• **Task statement**: Every line that contains the word "diff" should be copied from the records below.

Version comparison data

◆ ◆ ◆ ◆

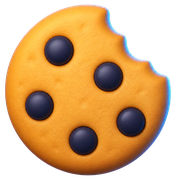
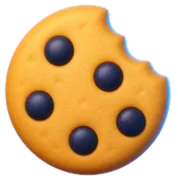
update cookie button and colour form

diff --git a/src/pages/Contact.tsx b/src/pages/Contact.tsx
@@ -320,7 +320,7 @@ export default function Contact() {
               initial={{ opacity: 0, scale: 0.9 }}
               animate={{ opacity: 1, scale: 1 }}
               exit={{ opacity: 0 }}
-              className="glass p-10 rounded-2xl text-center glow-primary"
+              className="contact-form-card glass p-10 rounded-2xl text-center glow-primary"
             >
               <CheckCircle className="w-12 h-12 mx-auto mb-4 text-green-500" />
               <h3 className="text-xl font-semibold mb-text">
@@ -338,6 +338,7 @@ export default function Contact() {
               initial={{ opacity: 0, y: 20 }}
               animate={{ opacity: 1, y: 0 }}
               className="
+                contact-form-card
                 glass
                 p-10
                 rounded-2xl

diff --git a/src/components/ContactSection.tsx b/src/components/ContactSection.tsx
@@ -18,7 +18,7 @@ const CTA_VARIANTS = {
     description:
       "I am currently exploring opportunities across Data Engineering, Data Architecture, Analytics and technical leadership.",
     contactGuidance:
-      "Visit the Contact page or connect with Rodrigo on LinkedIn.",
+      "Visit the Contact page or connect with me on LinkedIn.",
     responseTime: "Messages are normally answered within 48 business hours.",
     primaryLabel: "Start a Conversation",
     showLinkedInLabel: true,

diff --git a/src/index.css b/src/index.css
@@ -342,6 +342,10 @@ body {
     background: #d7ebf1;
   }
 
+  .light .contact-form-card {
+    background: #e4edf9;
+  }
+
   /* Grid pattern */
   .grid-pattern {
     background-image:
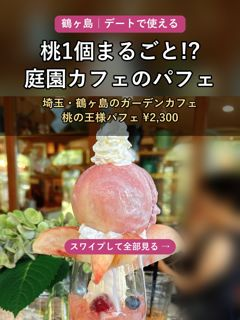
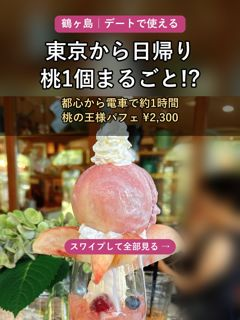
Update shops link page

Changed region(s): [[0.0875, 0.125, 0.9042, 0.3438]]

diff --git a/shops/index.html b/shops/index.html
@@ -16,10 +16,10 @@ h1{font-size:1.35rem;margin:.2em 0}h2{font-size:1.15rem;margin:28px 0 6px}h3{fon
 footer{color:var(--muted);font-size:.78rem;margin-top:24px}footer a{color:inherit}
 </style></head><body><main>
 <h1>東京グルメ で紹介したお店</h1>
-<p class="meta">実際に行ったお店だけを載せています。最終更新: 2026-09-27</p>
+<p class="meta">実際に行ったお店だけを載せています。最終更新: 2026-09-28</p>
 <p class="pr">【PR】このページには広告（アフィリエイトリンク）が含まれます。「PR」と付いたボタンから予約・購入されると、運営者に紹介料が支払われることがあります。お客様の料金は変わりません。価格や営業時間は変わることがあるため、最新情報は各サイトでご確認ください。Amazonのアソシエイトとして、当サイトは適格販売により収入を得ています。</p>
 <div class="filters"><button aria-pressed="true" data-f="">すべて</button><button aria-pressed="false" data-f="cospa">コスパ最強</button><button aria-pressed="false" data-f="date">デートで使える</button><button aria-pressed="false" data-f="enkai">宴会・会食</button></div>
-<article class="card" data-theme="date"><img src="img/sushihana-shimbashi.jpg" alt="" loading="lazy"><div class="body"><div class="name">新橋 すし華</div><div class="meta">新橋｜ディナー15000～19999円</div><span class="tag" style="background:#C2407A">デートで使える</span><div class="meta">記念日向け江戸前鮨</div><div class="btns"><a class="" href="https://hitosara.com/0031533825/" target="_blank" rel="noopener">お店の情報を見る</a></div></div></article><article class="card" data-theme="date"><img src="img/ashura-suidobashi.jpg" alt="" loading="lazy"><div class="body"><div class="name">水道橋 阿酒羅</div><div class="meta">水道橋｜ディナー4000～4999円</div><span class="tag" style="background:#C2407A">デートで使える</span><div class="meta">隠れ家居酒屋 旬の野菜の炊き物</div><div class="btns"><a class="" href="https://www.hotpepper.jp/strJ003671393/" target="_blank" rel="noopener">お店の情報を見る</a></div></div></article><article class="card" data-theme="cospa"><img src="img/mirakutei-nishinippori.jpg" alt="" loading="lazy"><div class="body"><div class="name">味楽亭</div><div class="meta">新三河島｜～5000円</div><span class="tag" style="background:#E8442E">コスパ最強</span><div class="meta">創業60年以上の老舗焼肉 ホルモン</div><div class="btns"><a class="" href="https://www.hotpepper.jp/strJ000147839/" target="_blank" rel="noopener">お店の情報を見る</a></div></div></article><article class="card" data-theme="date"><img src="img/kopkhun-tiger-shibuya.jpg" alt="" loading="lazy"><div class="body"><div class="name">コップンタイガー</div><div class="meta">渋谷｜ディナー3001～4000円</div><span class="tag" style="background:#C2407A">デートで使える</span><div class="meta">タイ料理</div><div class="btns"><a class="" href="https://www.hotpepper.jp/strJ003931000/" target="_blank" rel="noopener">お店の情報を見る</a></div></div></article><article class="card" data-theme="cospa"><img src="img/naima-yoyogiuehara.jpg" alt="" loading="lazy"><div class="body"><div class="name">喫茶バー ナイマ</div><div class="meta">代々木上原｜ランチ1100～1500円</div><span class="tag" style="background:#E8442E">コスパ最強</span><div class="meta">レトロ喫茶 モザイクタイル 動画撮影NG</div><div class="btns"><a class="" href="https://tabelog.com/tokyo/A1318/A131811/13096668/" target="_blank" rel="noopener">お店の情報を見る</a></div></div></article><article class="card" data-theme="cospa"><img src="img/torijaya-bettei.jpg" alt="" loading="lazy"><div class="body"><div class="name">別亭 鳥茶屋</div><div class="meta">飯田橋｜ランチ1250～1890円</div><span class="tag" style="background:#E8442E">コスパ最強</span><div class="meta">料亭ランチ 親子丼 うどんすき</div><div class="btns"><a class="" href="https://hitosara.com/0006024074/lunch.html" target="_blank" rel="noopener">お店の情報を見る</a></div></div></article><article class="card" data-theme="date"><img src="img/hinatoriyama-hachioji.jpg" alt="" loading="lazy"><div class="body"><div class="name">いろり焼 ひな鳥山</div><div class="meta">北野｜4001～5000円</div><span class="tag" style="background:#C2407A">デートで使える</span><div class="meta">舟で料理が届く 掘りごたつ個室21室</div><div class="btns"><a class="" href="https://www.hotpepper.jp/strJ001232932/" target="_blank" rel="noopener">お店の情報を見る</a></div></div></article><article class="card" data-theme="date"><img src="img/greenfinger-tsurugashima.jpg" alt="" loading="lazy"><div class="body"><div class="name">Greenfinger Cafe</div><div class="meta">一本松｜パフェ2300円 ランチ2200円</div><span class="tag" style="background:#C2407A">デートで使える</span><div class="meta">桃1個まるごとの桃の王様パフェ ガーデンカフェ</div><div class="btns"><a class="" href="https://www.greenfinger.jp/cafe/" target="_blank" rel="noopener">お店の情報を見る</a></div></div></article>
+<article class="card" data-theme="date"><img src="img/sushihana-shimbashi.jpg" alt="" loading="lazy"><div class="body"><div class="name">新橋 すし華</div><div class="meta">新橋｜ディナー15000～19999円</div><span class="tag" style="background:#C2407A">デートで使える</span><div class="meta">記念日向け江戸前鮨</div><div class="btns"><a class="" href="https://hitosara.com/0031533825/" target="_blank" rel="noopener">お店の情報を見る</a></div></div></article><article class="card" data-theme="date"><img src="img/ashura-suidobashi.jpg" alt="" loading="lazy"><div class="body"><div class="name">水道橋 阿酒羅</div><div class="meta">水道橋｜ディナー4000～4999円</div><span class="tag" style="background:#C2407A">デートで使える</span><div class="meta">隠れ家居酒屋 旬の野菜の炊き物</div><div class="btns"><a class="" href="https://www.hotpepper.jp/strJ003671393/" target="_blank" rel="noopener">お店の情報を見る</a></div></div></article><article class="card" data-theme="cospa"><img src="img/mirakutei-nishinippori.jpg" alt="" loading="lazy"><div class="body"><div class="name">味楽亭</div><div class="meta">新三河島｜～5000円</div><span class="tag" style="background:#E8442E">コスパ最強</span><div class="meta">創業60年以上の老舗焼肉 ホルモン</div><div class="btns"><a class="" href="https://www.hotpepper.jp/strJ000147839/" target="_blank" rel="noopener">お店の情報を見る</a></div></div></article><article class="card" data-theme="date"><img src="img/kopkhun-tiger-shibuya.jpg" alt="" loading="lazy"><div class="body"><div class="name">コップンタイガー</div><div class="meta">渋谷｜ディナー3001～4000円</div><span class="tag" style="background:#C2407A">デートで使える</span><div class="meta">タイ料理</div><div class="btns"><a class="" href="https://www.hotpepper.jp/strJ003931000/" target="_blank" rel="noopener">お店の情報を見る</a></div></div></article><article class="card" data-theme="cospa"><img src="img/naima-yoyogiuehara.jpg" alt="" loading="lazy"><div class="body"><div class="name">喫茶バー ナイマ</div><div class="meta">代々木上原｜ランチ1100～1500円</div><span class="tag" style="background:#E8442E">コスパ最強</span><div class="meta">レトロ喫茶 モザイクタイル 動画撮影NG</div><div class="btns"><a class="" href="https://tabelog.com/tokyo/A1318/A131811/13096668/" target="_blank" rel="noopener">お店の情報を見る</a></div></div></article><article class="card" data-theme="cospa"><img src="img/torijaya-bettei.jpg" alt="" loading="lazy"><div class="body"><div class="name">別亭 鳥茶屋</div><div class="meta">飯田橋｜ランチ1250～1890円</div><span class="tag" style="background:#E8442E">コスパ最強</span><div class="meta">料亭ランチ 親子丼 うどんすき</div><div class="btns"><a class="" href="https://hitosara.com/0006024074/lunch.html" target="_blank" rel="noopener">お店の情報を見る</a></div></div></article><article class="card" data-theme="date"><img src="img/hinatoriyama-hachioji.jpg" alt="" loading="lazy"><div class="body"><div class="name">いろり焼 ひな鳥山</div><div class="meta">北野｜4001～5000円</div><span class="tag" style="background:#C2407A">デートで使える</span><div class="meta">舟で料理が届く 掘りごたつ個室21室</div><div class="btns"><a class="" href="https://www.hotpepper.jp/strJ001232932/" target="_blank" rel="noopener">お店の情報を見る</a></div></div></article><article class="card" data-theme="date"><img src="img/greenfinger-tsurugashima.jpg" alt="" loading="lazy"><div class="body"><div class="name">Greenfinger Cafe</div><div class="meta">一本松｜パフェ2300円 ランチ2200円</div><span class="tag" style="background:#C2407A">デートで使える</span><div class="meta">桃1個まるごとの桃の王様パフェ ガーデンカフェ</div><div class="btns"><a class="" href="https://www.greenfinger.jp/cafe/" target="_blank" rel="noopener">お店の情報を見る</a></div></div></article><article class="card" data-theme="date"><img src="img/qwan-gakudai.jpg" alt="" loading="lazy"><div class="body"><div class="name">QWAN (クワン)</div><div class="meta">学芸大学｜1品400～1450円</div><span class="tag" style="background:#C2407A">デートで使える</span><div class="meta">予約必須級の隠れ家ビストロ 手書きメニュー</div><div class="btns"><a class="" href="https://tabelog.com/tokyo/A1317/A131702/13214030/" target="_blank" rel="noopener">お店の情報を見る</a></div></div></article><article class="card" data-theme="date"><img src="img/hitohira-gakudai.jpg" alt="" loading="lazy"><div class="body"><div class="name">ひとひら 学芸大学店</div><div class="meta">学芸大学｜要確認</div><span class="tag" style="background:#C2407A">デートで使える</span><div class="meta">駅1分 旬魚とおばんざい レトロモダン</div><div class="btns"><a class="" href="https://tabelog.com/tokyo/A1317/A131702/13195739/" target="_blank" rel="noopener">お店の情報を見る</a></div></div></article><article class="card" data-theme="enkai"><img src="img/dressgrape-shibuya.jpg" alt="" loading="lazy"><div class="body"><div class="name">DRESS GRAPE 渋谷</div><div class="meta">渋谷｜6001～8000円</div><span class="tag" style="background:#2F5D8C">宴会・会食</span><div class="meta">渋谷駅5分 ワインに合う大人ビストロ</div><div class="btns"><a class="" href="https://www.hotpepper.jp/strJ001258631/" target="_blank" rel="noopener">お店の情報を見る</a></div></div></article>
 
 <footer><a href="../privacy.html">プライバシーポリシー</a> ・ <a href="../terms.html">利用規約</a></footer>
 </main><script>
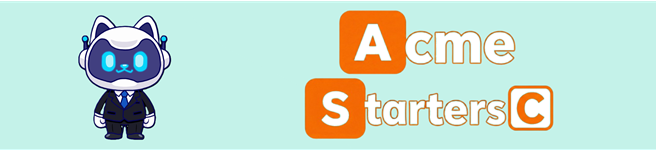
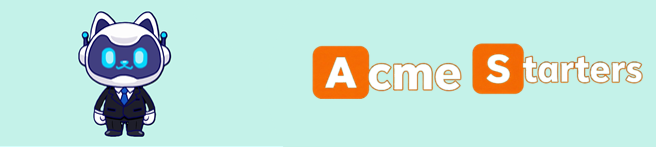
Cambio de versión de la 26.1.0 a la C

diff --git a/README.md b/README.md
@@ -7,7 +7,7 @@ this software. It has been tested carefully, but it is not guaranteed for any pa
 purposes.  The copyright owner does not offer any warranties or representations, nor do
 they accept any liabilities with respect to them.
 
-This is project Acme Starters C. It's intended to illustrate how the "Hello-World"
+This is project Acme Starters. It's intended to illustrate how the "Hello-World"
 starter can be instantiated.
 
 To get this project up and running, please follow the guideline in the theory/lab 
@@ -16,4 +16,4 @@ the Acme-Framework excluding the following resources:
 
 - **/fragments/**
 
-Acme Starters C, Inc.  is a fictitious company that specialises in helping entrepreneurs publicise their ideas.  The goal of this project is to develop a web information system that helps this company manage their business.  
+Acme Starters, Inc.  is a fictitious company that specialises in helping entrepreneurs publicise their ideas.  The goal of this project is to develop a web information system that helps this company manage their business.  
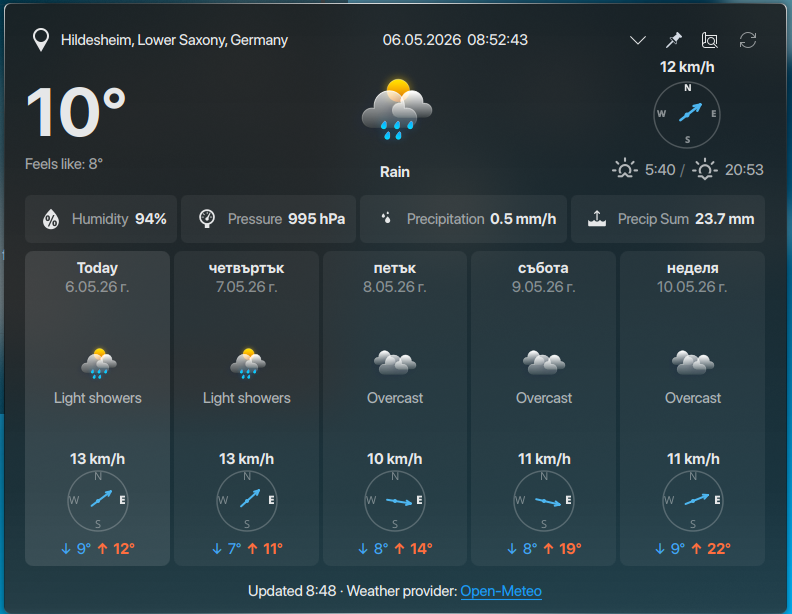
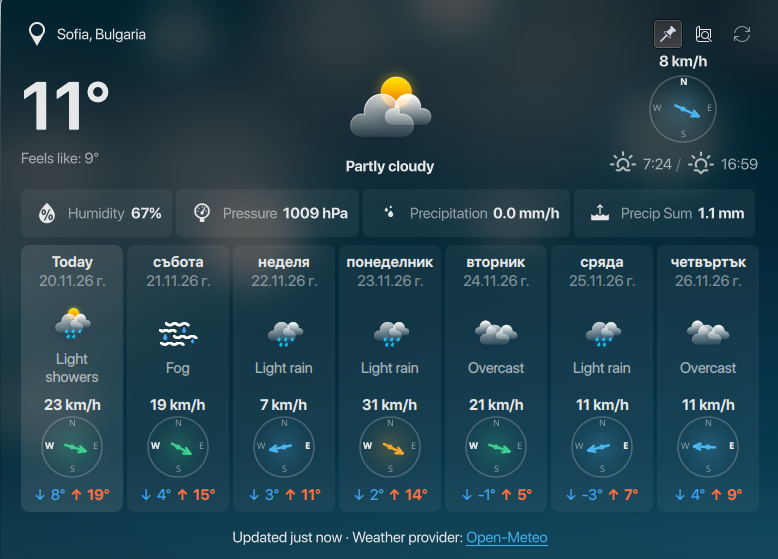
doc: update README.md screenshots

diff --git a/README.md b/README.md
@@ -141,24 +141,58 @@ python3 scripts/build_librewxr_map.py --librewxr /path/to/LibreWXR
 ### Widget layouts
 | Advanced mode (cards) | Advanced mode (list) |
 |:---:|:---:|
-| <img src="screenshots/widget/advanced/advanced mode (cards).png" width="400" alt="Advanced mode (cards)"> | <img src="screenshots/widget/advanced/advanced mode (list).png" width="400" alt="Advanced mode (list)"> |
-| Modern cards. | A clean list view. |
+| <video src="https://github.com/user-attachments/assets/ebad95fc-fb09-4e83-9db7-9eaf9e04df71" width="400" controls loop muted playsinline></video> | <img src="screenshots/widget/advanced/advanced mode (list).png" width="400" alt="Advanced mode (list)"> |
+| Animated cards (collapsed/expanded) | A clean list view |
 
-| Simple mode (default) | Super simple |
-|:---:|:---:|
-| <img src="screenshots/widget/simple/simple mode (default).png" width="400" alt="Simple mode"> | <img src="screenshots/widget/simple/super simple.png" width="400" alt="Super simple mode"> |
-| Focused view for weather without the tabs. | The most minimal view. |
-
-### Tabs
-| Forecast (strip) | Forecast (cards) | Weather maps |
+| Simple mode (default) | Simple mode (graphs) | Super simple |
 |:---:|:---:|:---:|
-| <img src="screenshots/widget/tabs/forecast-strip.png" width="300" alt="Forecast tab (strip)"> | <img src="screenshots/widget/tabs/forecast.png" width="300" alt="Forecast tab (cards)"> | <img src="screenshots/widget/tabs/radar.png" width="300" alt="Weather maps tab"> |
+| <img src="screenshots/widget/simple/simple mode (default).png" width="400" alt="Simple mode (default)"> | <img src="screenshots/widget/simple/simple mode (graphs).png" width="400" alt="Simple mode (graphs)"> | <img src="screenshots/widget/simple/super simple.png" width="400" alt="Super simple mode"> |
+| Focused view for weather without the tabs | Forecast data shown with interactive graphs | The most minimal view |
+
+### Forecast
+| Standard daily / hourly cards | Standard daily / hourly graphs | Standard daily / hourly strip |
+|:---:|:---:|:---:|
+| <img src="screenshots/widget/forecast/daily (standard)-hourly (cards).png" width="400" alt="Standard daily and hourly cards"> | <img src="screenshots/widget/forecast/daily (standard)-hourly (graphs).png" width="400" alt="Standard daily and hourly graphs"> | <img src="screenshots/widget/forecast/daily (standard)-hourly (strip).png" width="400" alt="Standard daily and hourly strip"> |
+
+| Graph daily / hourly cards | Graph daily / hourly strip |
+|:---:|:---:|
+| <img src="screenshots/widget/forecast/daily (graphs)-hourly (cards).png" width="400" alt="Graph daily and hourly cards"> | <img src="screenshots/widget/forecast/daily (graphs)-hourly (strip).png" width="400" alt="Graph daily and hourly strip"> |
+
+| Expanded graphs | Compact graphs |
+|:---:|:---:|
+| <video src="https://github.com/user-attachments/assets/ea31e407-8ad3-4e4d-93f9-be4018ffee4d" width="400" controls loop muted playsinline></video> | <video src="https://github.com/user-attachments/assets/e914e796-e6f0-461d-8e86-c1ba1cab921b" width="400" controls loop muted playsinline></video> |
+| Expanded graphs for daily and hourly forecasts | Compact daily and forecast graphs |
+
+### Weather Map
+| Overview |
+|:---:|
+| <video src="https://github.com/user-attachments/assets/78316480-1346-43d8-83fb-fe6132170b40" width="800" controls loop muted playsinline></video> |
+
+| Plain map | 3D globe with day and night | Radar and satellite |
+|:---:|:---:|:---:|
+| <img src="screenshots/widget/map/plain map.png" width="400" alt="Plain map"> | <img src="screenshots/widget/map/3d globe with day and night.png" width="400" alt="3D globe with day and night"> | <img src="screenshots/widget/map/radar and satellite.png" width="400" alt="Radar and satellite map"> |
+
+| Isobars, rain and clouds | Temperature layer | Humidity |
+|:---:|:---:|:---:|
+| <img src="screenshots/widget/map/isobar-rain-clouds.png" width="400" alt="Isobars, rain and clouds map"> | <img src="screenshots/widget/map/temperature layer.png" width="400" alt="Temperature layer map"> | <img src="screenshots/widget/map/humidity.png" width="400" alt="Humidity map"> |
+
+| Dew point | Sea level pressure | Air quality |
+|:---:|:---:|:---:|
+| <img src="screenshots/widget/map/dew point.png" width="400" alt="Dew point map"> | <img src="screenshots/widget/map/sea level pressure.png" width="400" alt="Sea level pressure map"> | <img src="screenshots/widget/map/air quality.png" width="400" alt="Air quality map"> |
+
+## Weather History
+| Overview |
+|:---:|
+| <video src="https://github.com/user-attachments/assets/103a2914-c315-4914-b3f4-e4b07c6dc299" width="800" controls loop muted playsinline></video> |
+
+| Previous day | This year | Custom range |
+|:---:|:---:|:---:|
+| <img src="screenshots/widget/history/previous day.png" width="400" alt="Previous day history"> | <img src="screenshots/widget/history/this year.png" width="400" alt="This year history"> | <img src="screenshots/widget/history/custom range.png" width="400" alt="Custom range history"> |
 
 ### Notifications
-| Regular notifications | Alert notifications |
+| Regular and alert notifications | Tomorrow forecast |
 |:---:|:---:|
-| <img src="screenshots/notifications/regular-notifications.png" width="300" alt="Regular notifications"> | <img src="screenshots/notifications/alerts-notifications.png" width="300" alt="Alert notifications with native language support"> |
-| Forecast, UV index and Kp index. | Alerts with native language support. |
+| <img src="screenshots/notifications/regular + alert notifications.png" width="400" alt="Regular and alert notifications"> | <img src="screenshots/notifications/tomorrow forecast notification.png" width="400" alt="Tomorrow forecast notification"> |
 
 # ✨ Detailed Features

◆ ◆ ◆ ◆

• **Answer to the exercise**:
diff --git a/src/pages/Contact.tsx b/src/pages/Contact.tsx
diff --git a/src/components/ContactSection.tsx b/src/components/ContactSection.tsx
diff --git a/src/index.css b/src/index.css
diff --git a/shops/index.html b/shops/index.html
diff --git a/README.md b/README.md
diff --git a/README.md b/README.md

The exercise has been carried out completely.